▸ **AIM OF THE TASK**
Select all lines holding the word "Debug" from the entries that follow.

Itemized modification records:
Content starts
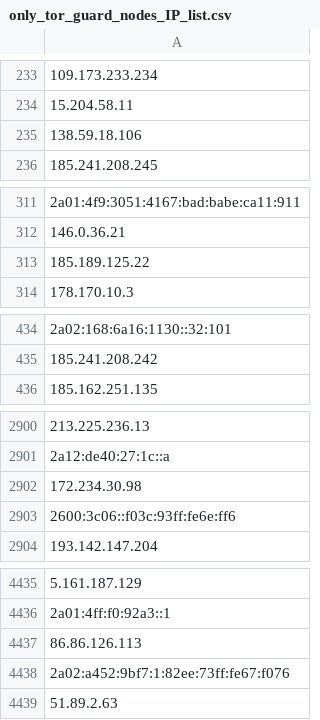
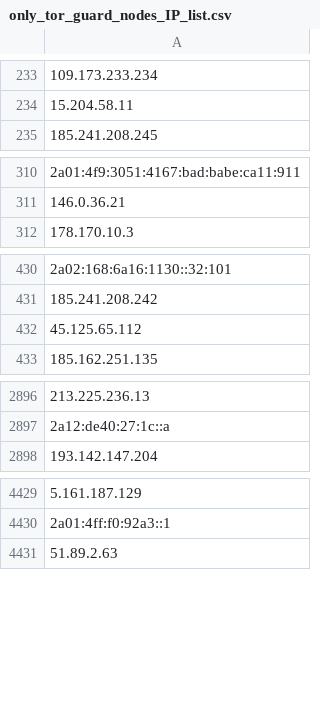
Before and after one commit to onlyforbakup/awesome-lists, a CSV file: Lists/TOR/only_tor_guard_nodes_IP_list.csv, drawn as a sheet; only a part is shown, gaps mark what is left out; removed rows and columns are numbered as before the commit, all else as after; the diff covers the shown part only; the diff names each change by its address in the sheet, - before the commit and + after, or states it on an @@ line.

```diff
--- a/Lists/TOR/only_tor_guard_nodes_IP_list.csv
+++ b/Lists/TOR/only_tor_guard_nodes_IP_list.csv
-row 235: 138.59.18.106
-row 313: 185.189.125.22
+row 432: 45.125.65.112
-row 2902: 172.234.30.98
-row 2903: 2600:3c06::f03c:93ff:fe6e:ff6
-row 4437: 86.86.126.113
-row 4438: 2a02:a452:9bf7:1:82ee:73ff:fe67:f076
```
Also changed, not shown: 5 added rows and 8 removed rows elsewhere in this file, Lists/TOR/only_tor_exit_nodes_IP_list.csv, 2 other files.
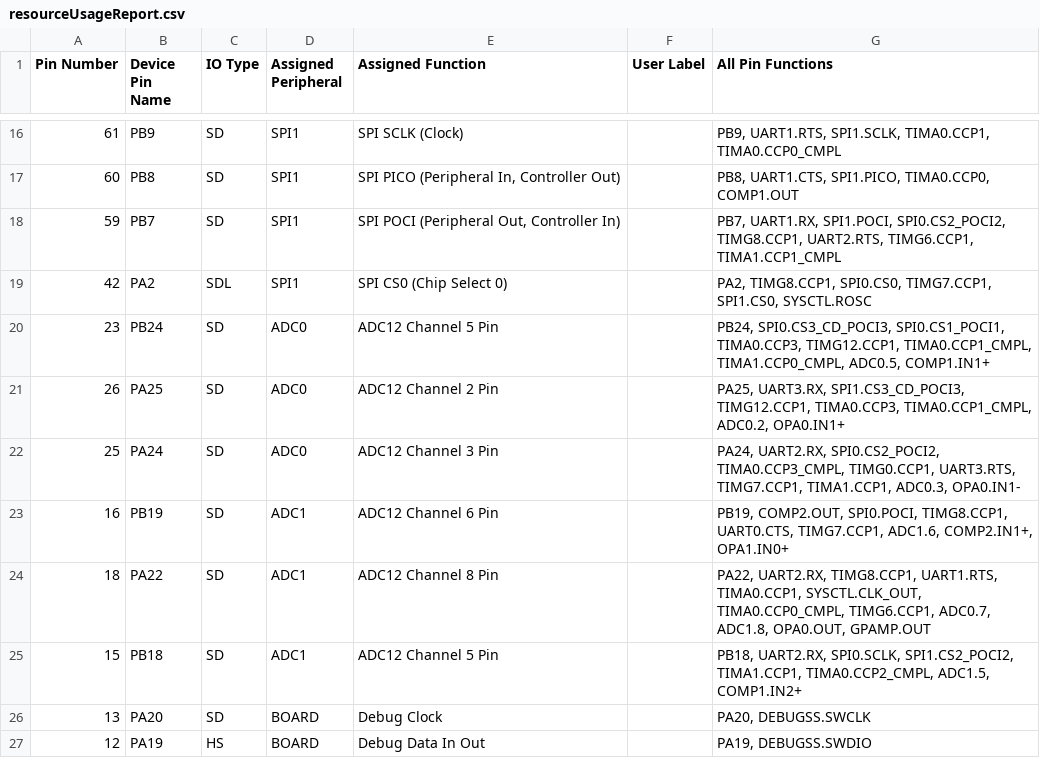
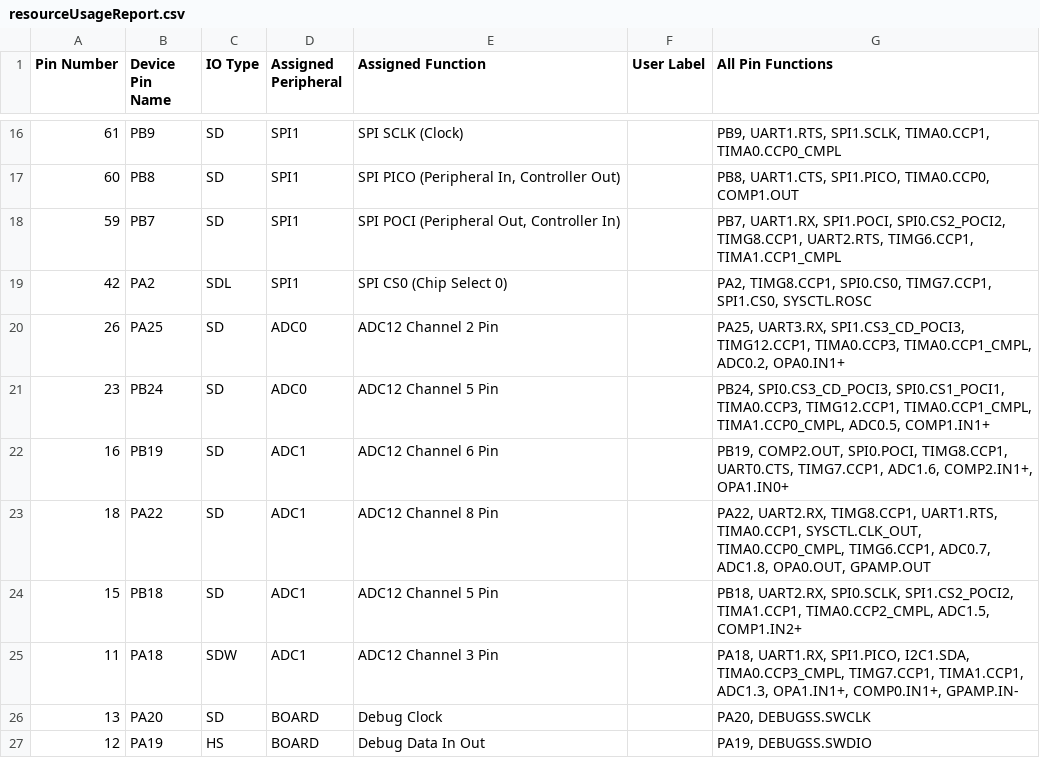
Before and after one commit to obsfeil/Motion_Music_Studio, a CSV file: Debug/syscfg/resourceUsageReport.csv, drawn as a sheet; only a part is shown, gaps mark what is left out.

```diff
--- a/Debug/syscfg/resourceUsageReport.csv
+++ b/Debug/syscfg/resourceUsageReport.csv
@@ -19,5 +19,4 @@ Pin Number,Device Pin Name,IO Type,Assigned Peripheral,Assigned Function ,User L
 42,PA2,SDL,SPI1,"SPI CS0 (Chip Select 0)",,"PA2, TIMG8.CCP1, SPI0.CS0, TIMG7.CCP1, SPI1.CS0, SYSCTL.ROSC"
+26,PA25,SD,ADC0,"ADC12 Channel 2 Pin",,"PA25, UART3.RX, SPI1.CS3_CD_POCI3, TIMG12.CCP1, TIMA0.CCP3, TIMA0.CCP1_CMPL, ADC0.2, OPA0.IN1+"
 23,PB24,SD,ADC0,"ADC12 Channel 5 Pin",,"PB24, SPI0.CS3_CD_POCI3, SPI0.CS1_POCI1, TIMA0.CCP3, TIMG12.CCP1, TIMA0.CCP1_CMPL, TIMA1.CCP0_CMPL, ADC0.5, COMP1.IN1+"
-26,PA25,SD,ADC0,"ADC12 Channel 2 Pin",,"PA25, UART3.RX, SPI1.CS3_CD_POCI3, TIMG12.CCP1, TIMA0.CCP3, TIMA0.CCP1_CMPL, ADC0.2, OPA0.IN1+"
-25,PA24,SD,ADC0,"ADC12 Channel 3 Pin",,"PA24, UART2.RX, SPI0.CS2_POCI2, TIMA0.CCP3_CMPL, TIMG0.CCP1, UART3.RTS, TIMG7.CCP1, TIMA1.CCP1, ADC0.3, OPA0.IN1-"
 16,PB19,SD,ADC1,"ADC12 Channel 6 Pin",,"PB19, COMP2.OUT, SPI0.POCI, TIMG8.CCP1, UART0.CTS, TIMG7.CCP1, ADC1.6, COMP2.IN1+, OPA1.IN0+"
@@ -25,2 +24,3 @@ Pin Number,Device Pin Name,IO Type,Assigned Peripheral,Assigned Function ,User L
 15,PB18,SD,ADC1,"ADC12 Channel 5 Pin",,"PB18, UART2.RX, SPI0.SCLK, SPI1.CS2_POCI2, TIMA1.CCP1, TIMA0.CCP2_CMPL, ADC1.5, COMP1.IN2+"
+11,PA18,SDW,ADC1,"ADC12 Channel 3 Pin",,"PA18, UART1.RX, SPI1.PICO, I2C1.SDA, TIMA0.CCP3_CMPL, TIMG7.CCP1, TIMA1.CCP1, ADC1.3, OPA1.IN1+, COMP0.IN1+, GPAMP.IN-"
 13,PA20,SD,BOARD,"Debug Clock",,"PA20, DEBUGSS.SWCLK"
```
Also changed, not shown: 12 other files.
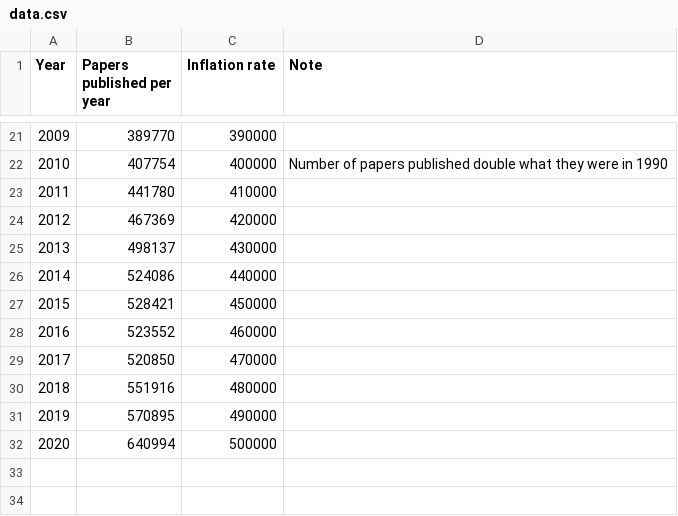
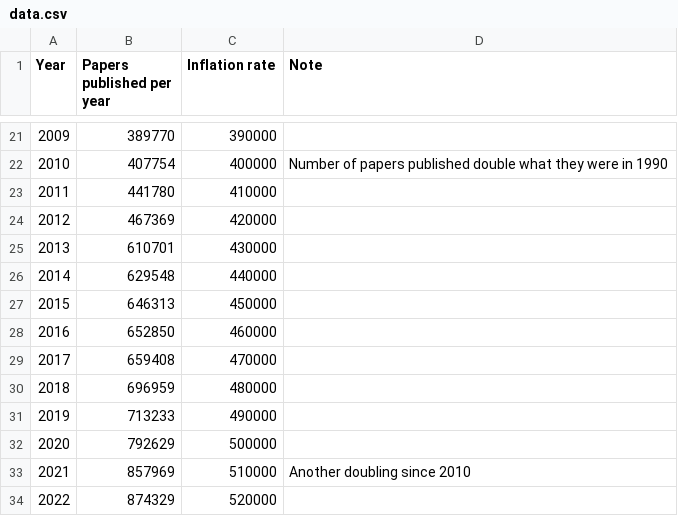
Before and after one commit to johnmeasey/authors-writing-more, a CSV file: data.csv, drawn as a sheet; only a part is shown, gaps mark what is left out.

Commit message:
Add files via upload
# updated to 2022

```diff
--- a/data.csv
+++ b/data.csv
@@ -24,9 +24,11 @@ Year,Papers published per year,Inflation rate,Note
 2012,467369,420000,
-2013,498137,430000,
-2014,524086,440000,
-2015,528421,450000,
-2016,523552,460000,
-2017,520850,470000,
-2018,551916,480000,
-2019,570895,490000,
-2020,640994,500000,
+2013,610701,430000,
+2014,629548,440000,
+2015,646313,450000,
+2016,652850,460000,
+2017,659408,470000,
+2018,696959,480000,
+2019,713233,490000,
+2020,792629,500000,
+2021,857969,510000,Another doubling since 2010
+2022,874329,520000,
```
Content ends
▸ **PROBLEM SOLUTION**
Before and after one commit to obsfeil/Motion_Music_Studio, a CSV file: Debug/syscfg/resourceUsageReport.csv, drawn as a sheet; only a part is shown, gaps mark what is left out.
--- a/Debug/syscfg/resourceUsageReport.csv
+++ b/Debug/syscfg/resourceUsageReport.csv
 13,PA20,SD,BOARD,"Debug Clock",,"PA20, DEBUGSS.SWCLK"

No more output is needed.